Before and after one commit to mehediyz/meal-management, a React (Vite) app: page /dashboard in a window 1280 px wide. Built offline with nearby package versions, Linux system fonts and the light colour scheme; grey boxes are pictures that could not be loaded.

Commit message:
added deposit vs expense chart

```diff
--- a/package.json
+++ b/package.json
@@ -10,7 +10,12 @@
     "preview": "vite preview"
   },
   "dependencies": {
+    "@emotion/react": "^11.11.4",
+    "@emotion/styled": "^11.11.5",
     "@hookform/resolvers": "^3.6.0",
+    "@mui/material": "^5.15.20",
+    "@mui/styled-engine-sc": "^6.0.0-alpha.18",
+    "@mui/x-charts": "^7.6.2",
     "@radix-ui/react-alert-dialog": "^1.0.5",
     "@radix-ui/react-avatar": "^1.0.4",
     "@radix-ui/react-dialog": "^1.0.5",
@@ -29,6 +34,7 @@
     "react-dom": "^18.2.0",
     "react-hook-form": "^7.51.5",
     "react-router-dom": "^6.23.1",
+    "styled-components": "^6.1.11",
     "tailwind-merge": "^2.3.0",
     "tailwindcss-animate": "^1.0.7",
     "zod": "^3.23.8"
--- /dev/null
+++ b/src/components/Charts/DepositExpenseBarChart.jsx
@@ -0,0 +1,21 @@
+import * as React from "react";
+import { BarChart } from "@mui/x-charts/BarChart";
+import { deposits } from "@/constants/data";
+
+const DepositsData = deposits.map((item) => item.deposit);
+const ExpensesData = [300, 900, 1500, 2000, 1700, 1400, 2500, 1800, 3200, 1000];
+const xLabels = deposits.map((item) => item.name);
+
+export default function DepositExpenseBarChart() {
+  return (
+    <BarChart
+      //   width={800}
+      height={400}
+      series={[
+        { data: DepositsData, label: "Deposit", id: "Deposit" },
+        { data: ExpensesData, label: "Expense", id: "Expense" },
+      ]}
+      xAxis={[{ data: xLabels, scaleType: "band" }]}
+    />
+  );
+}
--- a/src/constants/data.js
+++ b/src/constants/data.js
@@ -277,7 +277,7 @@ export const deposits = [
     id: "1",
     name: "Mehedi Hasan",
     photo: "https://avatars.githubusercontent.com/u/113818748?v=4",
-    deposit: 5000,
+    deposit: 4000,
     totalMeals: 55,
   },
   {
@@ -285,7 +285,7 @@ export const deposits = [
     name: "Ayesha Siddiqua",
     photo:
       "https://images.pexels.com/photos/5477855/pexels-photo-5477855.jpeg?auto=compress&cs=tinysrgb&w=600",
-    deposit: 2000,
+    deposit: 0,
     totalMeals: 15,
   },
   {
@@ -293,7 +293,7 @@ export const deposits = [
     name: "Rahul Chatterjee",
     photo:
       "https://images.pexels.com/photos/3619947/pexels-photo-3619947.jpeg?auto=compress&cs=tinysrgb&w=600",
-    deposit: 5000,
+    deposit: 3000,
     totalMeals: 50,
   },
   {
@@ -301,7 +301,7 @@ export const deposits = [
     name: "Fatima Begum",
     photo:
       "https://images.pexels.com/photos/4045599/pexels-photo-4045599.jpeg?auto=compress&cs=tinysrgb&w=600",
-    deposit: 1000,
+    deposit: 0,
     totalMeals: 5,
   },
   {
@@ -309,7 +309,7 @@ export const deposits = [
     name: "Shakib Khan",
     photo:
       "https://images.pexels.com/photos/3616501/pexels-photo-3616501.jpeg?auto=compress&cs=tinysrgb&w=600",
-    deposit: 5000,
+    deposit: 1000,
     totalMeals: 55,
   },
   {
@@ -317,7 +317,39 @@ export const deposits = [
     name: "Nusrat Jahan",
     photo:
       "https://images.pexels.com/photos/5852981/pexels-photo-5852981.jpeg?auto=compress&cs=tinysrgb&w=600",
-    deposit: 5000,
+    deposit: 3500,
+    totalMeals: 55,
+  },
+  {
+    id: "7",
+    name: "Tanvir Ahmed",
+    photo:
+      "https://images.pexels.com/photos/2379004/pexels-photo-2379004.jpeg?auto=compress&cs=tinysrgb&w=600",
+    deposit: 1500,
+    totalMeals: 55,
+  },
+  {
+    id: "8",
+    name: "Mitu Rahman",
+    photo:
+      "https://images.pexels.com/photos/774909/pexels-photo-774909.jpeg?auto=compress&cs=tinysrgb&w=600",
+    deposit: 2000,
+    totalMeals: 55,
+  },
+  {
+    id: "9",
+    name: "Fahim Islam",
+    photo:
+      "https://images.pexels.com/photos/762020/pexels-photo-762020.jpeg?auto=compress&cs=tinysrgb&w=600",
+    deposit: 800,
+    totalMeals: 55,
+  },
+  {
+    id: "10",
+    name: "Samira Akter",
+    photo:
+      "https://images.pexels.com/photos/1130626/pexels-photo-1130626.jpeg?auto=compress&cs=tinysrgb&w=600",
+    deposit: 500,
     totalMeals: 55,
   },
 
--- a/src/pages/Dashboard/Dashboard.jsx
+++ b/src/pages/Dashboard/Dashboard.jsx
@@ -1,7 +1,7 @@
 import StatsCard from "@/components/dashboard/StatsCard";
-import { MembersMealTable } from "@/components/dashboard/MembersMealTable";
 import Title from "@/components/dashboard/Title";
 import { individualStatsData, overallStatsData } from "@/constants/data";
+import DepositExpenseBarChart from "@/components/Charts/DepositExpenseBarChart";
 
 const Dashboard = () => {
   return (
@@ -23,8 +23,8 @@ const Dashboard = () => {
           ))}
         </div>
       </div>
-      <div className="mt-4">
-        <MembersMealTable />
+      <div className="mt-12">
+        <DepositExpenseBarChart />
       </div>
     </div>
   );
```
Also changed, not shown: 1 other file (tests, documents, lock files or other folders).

- EXERCISE GOAL
Copy every record verbatim.

- SOLUTION BELOW
Before and after one commit to mehediyz/meal-management, a React (Vite) app: page /dashboard in a window 1280 px wide. Built offline with nearby package versions, Linux system fonts and the light colour scheme; grey boxes are pictures that could not be loaded.

Commit message:
added deposit vs expense chart

```diff
--- a/package.json
+++ b/package.json
@@ -10,7 +10,12 @@
     "preview": "vite preview"
   },
   "dependencies": {
+    "@emotion/react": "^11.11.4",
+    "@emotion/styled": "^11.11.5",
     "@hookform/resolvers": "^3.6.0",
+    "@mui/material": "^5.15.20",
+    "@mui/styled-engine-sc": "^6.0.0-alpha.18",
+    "@mui/x-charts": "^7.6.2",
     "@radix-ui/react-alert-dialog": "^1.0.5",
     "@radix-ui/react-avatar": "^1.0.4",
     "@radix-ui/react-dialog": "^1.0.5",
@@ -29,6 +34,7 @@
     "react-dom": "^18.2.0",
     "react-hook-form": "^7.51.5",
     "react-router-dom": "^6.23.1",
+    "styled-components": "^6.1.11",
     "tailwind-merge": "^2.3.0",
     "tailwindcss-animate": "^1.0.7",
     "zod": "^3.23.8"
--- /dev/null
+++ b/src/components/Charts/DepositExpenseBarChart.jsx
@@ -0,0 +1,21 @@
+import * as React from "react";
+import { BarChart } from "@mui/x-charts/BarChart";
+import { deposits } from "@/constants/data";
+
+const DepositsData = deposits.map((item) => item.deposit);
+const ExpensesData = [300, 900, 1500, 2000, 1700, 1400, 2500, 1800, 3200, 1000];
+const xLabels = deposits.map((item) => item.name);
+
+export default function DepositExpenseBarChart() {
+  return (
+    <BarChart
+      //   width={800}
+      height={400}
+      series={[
+        { data: DepositsData, label: "Deposit", id: "Deposit" },
+        { data: ExpensesData, label: "Expense", id: "Expense" },
+      ]}
+      xAxis={[{ data: xLabels, scaleType: "band" }]}
+    />
+  );
+}
--- a/src/constants/data.js
+++ b/src/constants/data.js
@@ -277,7 +277,7 @@ export const deposits = [
     id: "1",
     name: "Mehedi Hasan",
     photo: "https://avatars.githubusercontent.com/u/113818748?v=4",
-    deposit: 5000,
+    deposit: 4000,
     totalMeals: 55,
   },
   {
@@ -285,7 +285,7 @@ export const deposits = [
     name: "Ayesha Siddiqua",
     photo:
       "https://images.pexels.com/photos/5477855/pexels-photo-5477855.jpeg?auto=compress&cs=tinysrgb&w=600",
-    deposit: 2000,
+    deposit: 0,
     totalMeals: 15,
   },
   {
@@ -293,7 +293,7 @@ export const deposits = [
     name: "Rahul Chatterjee",
     photo:
       "https://images.pexels.com/photos/3619947/pexels-photo-3619947.jpeg?auto=compress&cs=tinysrgb&w=600",
-    deposit: 5000,
+    deposit: 3000,
     totalMeals: 50,
   },
   {
@@ -301,7 +301,7 @@ export const deposits = [
     name: "Fatima Begum",
     photo:
       "https://images.pexels.com/photos/4045599/pexels-photo-4045599.jpeg?auto=compress&cs=tinysrgb&w=600",
-    deposit: 1000,
+    deposit: 0,
     totalMeals: 5,
   },
   {
@@ -309,7 +309,7 @@ export const deposits = [
     name: "Shakib Khan",
     photo:
       "https://images.pexels.com/photos/3616501/pexels-photo-3616501.jpeg?auto=compress&cs=tinysrgb&w=600",
-    deposit: 5000,
+    deposit: 1000,
     totalMeals: 55,
   },
   {
@@ -317,7 +317,39 @@ export const deposits = [
     name: "Nusrat Jahan",
     photo:
       "https://images.pexels.com/photos/5852981/pexels-photo-5852981.jpeg?auto=compress&cs=tinysrgb&w=600",
-    deposit: 5000,
+    deposit: 3500,
+    totalMeals: 55,
+  },
+  {
+    id: "7",
+    name: "Tanvir Ahmed",
+    photo:
+      "https://images.pexels.com/photos/2379004/pexels-photo-2379004.jpeg?auto=compress&cs=tinysrgb&w=600",
+    deposit: 1500,
+    totalMeals: 55,
+  },
+  {
+    id: "8",
+    name: "Mitu Rahman",
+    photo:
+      "https://images.pexels.com/photos/774909/pexels-photo-774909.jpeg?auto=compress&cs=tinysrgb&w=600",
+    deposit: 2000,
+    totalMeals: 55,
+  },
+  {
+    id: "9",
+    name: "Fahim Islam",
+    photo:
+      "https://images.pexels.com/photos/762020/pexels-photo-762020.jpeg?auto=compress&cs=tinysrgb&w=600",
+    deposit: 800,
+    totalMeals: 55,
+  },
+  {
+    id: "10",
+    name: "Samira Akter",
+    photo:
+      "https://images.pexels.com/photos/1130626/pexels-photo-1130626.jpeg?auto=compress&cs=tinysrgb&w=600",
+    deposit: 500,
     totalMeals: 55,
   },
 
--- a/src/pages/Dashboard/Dashboard.jsx
+++ b/src/pages/Dashboard/Dashboard.jsx
@@ -1,7 +1,7 @@
 import StatsCard from "@/components/dashboard/StatsCard";
-import { MembersMealTable } from "@/components/dashboard/MembersMealTable";
 import Title from "@/components/dashboard/Title";
 import { individualStatsData, overallStatsData } from "@/constants/data";
+import DepositExpenseBarChart from "@/components/Charts/DepositExpenseBarChart";
 
 const Dashboard = () => {
   return (
@@ -23,8 +23,8 @@ const Dashboard = () => {
           ))}
         </div>
       </div>
-      <div className="mt-4">
-        <MembersMealTable />
+      <div className="mt-12">
+        <DepositExpenseBarChart />
       </div>
     </div>
   );
```
Also changed, not shown: 1 other file (tests, documents, lock files or other folders).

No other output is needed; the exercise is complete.